Opening Line: "When my nose finally stops bleeding and I've disposed of the bloody paper towels, Teddy Barnes insists on driving me home in his ancient Honda Civic, a car that refuses to die and that Teddy, cheap as he is, refuses to trade in."
My Take: I always enjoy Russo's books and this one didn't disappoint. Straight Man does for second-tier liberal arts colleges what Jane Smiley's Moo did for the gargantuan public universities of the Midwest. Obviously, most back-cover blurbs tend toward the hyperbolic, but here I have to agree: this is either the saddest comic novel or the funniest sad novel I've read in quite a while. The above summary notwithstanding, it's not quite the laugh-a-minute riot you might expect.
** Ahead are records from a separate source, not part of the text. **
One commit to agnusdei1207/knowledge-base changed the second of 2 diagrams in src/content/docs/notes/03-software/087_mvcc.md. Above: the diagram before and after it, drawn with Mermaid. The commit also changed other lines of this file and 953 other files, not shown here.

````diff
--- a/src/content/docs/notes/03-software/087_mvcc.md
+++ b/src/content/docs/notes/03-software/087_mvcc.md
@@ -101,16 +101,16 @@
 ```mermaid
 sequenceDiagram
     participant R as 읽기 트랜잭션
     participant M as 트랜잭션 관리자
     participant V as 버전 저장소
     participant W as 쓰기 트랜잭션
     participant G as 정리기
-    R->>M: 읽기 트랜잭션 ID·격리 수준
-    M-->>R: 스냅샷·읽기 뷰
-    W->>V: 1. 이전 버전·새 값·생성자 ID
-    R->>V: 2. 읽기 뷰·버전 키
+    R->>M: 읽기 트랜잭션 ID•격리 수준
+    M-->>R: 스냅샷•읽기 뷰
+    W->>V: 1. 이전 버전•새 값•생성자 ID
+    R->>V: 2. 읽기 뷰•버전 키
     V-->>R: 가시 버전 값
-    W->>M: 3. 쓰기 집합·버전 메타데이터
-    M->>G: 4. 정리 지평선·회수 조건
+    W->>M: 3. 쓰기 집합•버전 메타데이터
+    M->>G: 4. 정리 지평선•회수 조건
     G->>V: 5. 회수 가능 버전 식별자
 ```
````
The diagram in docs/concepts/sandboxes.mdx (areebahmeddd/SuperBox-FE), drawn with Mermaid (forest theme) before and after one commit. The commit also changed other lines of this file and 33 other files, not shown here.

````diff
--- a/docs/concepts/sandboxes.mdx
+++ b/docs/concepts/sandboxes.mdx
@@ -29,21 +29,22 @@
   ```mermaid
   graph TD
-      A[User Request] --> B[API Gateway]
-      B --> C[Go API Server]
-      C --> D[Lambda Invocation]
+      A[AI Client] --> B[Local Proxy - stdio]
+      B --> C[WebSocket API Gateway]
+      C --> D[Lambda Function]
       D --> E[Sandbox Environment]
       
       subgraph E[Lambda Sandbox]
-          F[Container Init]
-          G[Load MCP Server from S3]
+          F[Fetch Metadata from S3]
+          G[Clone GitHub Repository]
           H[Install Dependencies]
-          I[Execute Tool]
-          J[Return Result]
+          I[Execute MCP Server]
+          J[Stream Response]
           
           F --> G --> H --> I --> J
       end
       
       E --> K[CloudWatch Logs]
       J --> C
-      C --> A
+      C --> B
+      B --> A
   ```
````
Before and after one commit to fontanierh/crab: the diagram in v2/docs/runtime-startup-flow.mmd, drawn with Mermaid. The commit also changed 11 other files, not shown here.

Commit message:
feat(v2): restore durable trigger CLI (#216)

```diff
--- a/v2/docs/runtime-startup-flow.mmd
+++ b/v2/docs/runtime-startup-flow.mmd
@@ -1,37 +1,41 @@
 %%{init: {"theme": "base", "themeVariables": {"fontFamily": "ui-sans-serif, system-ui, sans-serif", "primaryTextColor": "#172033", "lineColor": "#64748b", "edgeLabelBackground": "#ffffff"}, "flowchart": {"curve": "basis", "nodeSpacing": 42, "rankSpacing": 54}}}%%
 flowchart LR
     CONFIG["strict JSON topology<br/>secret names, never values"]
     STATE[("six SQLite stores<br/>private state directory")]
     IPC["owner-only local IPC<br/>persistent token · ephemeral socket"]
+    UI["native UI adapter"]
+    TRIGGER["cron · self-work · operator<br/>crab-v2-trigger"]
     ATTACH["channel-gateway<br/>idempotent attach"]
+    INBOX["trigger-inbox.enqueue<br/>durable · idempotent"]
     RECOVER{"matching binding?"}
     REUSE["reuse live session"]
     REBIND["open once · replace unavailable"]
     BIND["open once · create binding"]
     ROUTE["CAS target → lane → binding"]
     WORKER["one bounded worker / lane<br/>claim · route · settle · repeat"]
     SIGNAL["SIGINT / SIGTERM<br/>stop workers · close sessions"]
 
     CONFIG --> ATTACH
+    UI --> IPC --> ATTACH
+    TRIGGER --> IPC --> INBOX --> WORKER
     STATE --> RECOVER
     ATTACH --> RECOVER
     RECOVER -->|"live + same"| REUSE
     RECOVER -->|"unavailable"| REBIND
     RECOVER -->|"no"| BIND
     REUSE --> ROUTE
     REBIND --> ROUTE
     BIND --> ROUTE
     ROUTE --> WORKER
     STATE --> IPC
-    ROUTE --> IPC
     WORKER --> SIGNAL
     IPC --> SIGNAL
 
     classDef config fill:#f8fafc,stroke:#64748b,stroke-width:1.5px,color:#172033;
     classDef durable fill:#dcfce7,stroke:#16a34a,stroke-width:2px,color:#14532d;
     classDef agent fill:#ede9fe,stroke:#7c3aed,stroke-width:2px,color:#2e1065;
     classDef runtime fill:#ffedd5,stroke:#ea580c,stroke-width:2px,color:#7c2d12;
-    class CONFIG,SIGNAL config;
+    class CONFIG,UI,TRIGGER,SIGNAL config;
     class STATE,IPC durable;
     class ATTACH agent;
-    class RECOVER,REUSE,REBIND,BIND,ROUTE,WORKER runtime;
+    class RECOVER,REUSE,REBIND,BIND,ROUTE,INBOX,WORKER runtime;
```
Rather, the humor here comes in Hank Devereax's, the supporting characters', and the town of Railton's unvarnished warts-and-all humanity.
I've often said that even when a novel's primarily a character study or portrait of a place, I need at least some plot to hold my interest. In Straight Man, Russo's kind enough to oblige me in this regard. The frame story -- Russo's colleagues' efforts to oust him as chair, while at the same time his dean and old friend is trying desperately to throw him a life jacket -- is serviceable, if not particularly meaty in itself. What holds the reader's attention, though, is wanting to know how all the secondary story lines and characters turn out. Will Hank give in and sleep with his alcoholic colleague's lovely adjunct daughter, the peach-eating Meg? Will his daughter Julie ever grow up and turn responsible? Will his wife, Lily, accept a plum out-of-town job -- and what would that mean for his comfortable, if uninspired, small-town academic life?
Probably one of the most interesting and, to me, appealing aspects of the story and Hank's character is his complete refusal to take anything seriously. I've worked with people like this (hell, I've probably been a person like this), and frankly, usually find them as exasperating as Hank's colleagues and family seem to find him. Here, though, I also saw the pathos and loneliness just beneath the surface -- a testament to Russo's subtlety and skill at capturing the nuances of personality.
Entertaining enough to pass muster as a vacation read, but serious enough not to leave you feeling like you've just eaten a bag of M&Ms. If you're looking for an interesting, moving character story, and can accept its somewhat slow pace as part of its charm, I recommend it highly.
- Ithaca, New York
- MWF, now officially 42, loves long walks on the beach and laughing with friends ... oh, wait. By day, I'm a mid-level university administrator reluctant to be more specific on a public forum. Nights and weekends, though, I'm a homebody with strong nerdist leanings. I'm never happier than when I'm chatting around the fire, playing board games, cooking up some pasta, and/or road-tripping with my family and friends. I studied psychology and then labor economics in school, and I work in higher education. From time to time I get smug, obsessive, or just plain boring about some combination of these topics, especially when inequality, parenting, or consumer culture are involved. You have been warned.